* **Task instructions**
Copy, from the data below, each line that has the word "DbtPolicy".
-- Excerpted records follows --
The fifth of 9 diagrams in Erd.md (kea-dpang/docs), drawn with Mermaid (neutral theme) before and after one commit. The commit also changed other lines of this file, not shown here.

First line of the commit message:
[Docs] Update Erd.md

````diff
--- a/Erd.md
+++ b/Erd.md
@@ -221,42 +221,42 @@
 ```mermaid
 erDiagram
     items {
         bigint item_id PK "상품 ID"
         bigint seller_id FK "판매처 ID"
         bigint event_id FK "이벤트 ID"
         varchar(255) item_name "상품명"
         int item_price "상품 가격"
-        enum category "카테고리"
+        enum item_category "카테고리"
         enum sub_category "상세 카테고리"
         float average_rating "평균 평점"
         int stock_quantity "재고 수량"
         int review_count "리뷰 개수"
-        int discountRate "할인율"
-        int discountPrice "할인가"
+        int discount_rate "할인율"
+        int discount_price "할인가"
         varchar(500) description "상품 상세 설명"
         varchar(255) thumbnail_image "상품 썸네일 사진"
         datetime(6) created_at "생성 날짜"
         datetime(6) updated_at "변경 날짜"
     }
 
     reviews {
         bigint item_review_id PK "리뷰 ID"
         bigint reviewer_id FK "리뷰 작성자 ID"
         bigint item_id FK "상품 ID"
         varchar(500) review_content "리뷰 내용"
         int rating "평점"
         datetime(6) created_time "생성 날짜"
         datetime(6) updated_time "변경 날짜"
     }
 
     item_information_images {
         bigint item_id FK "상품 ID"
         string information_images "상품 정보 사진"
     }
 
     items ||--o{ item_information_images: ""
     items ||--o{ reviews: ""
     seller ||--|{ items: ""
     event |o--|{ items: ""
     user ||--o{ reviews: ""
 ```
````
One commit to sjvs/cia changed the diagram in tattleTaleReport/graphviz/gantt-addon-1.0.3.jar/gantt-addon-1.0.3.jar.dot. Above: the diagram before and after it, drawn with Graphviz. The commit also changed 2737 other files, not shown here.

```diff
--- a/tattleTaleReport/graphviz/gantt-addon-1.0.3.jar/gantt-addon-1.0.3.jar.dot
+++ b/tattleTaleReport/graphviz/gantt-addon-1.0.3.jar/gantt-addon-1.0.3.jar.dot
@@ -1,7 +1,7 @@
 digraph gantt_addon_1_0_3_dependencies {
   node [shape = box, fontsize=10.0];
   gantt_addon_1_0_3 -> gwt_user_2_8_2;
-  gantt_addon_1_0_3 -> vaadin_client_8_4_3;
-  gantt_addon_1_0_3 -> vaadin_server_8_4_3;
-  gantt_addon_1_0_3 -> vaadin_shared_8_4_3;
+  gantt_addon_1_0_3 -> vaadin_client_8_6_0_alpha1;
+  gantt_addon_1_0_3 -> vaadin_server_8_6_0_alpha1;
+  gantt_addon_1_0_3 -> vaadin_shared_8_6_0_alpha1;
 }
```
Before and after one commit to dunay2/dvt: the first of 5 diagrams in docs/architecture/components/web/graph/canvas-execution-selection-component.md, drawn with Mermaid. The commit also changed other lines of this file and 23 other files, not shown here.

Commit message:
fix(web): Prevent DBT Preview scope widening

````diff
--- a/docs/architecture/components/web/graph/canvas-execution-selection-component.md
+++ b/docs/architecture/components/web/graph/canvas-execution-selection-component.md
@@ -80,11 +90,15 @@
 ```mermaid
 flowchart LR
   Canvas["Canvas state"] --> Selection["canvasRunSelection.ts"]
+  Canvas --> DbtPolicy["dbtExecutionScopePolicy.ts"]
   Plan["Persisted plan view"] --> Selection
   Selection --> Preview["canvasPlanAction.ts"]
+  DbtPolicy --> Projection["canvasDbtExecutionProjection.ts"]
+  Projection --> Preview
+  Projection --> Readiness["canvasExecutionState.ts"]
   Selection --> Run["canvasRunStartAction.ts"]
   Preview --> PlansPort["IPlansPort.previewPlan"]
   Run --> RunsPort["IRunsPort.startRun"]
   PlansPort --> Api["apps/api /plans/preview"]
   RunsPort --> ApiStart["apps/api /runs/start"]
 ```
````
-- Excerpted records concluded --
* **Solution to the exercise**
+  Canvas --> DbtPolicy["dbtExecutionScopePolicy.ts"]
+  DbtPolicy --> Projection["canvasDbtExecutionProjection.ts"]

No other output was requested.